> [Entries provided]:
»»
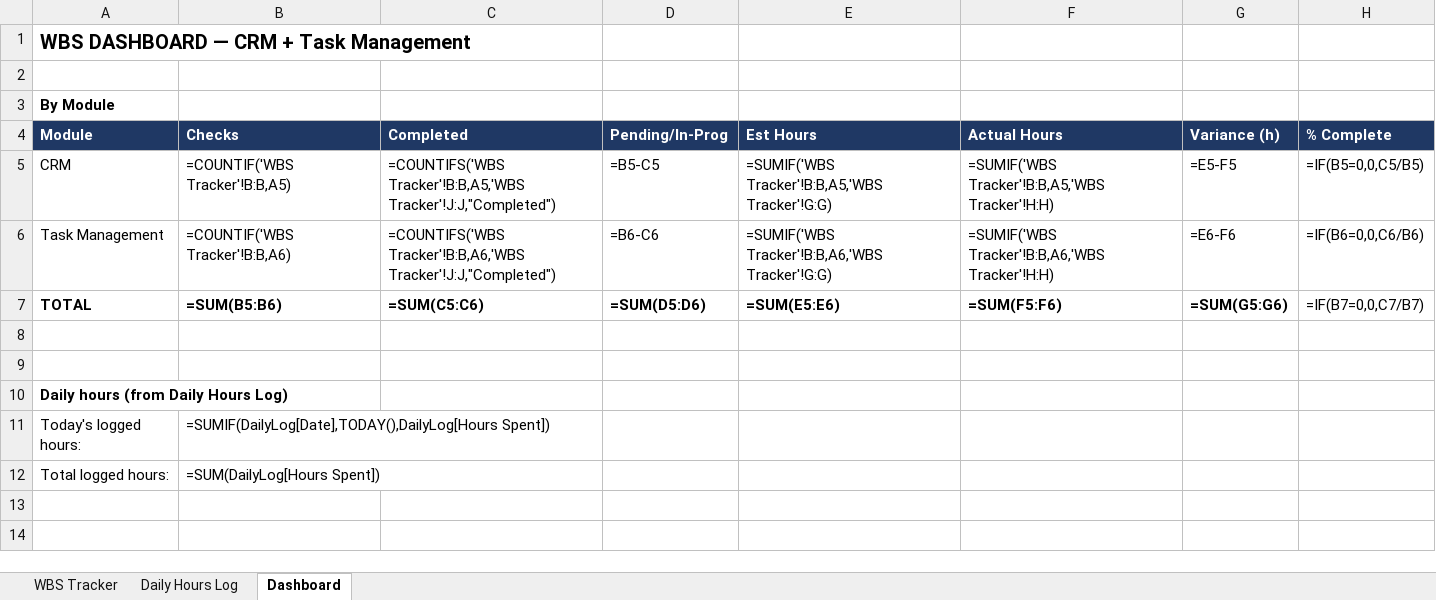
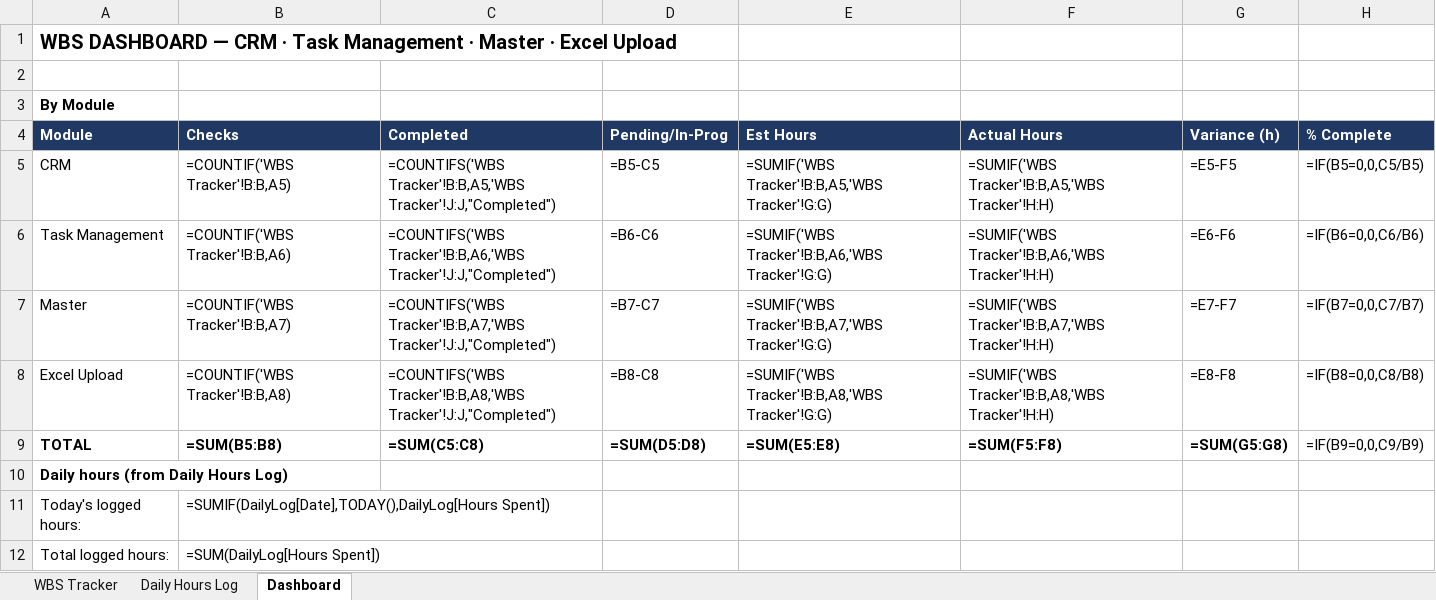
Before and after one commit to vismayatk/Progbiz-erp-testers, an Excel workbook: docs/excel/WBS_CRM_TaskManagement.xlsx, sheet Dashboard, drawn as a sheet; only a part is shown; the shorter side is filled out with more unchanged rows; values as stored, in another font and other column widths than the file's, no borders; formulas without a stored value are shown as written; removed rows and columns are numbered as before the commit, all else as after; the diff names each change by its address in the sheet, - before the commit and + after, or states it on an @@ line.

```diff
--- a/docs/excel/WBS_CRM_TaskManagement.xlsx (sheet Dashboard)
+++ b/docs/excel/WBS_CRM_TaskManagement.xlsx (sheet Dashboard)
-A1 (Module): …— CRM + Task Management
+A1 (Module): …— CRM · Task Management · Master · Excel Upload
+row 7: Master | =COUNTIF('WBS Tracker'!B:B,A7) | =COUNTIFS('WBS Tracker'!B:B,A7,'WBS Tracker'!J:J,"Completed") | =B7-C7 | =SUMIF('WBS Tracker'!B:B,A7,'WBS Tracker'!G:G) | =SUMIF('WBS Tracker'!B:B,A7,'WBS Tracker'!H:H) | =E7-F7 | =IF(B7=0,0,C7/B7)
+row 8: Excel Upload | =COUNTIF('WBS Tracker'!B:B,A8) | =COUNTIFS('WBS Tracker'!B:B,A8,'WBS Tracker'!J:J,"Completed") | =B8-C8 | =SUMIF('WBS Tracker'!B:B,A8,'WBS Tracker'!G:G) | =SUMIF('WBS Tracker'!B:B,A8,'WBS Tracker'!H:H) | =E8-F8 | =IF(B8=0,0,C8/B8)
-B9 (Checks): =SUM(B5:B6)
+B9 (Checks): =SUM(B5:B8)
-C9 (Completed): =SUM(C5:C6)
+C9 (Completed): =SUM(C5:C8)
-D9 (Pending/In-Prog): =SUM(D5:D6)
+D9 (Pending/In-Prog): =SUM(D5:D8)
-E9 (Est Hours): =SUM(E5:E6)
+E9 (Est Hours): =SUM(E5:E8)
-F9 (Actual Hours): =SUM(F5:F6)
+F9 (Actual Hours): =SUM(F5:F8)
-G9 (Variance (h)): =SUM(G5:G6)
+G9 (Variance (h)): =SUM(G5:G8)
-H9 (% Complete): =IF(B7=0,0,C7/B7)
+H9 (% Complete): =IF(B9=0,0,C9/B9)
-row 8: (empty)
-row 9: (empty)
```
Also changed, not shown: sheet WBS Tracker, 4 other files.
««
»»
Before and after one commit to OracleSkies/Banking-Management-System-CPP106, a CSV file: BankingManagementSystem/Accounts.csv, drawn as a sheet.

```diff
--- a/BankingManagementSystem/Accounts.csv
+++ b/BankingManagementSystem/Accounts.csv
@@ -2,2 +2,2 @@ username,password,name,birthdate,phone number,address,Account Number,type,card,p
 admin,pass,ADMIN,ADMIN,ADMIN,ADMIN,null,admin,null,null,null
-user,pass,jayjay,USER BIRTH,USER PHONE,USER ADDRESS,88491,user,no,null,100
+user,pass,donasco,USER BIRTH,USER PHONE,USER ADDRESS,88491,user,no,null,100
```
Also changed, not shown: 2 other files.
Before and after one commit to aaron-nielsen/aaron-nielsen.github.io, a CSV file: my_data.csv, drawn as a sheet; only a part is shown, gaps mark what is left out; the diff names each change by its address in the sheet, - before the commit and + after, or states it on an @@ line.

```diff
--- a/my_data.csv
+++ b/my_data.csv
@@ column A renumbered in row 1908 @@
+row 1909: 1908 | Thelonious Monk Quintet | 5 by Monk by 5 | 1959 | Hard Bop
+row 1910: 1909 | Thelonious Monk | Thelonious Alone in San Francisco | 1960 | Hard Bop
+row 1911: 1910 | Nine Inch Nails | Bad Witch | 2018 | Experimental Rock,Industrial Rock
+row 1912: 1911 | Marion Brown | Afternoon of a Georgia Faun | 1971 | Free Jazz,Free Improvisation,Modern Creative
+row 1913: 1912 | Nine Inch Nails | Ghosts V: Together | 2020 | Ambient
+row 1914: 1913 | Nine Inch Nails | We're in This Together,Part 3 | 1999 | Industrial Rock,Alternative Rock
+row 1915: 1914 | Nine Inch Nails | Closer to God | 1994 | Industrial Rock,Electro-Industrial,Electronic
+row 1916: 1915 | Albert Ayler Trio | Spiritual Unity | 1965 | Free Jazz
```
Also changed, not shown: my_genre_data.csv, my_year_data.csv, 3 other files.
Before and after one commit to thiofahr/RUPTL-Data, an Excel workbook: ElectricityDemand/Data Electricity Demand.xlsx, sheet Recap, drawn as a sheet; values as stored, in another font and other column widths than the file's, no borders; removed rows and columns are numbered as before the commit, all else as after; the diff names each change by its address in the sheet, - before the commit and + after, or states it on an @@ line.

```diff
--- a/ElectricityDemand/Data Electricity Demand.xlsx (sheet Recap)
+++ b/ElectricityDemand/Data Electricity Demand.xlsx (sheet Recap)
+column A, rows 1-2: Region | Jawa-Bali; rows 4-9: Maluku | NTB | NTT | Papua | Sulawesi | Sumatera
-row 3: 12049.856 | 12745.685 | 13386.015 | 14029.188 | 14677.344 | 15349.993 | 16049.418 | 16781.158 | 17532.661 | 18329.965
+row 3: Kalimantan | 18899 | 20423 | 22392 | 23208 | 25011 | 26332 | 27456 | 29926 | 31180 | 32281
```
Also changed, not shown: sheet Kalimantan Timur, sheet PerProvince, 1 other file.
««
»»
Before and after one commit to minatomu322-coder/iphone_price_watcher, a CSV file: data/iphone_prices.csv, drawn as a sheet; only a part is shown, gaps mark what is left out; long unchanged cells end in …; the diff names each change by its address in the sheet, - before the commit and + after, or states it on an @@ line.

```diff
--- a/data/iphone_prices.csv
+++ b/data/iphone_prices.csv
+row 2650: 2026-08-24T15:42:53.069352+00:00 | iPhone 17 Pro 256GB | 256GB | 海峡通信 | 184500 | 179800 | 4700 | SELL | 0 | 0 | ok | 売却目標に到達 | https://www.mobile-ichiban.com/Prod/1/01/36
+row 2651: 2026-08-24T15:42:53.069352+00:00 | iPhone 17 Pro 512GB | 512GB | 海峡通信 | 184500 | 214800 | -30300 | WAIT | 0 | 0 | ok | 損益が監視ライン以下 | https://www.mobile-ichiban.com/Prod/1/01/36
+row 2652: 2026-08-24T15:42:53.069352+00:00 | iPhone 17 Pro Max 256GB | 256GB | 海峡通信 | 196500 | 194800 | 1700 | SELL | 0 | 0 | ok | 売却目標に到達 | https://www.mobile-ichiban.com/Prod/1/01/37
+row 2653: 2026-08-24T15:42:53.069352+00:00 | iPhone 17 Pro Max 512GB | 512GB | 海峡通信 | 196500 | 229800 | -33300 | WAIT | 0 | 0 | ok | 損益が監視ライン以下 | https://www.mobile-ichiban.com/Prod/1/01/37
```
««
> [Try it]:
Give the number of lines in the records above that contain the word "Hours", and nothing more.

> [Solution for this problem]:
4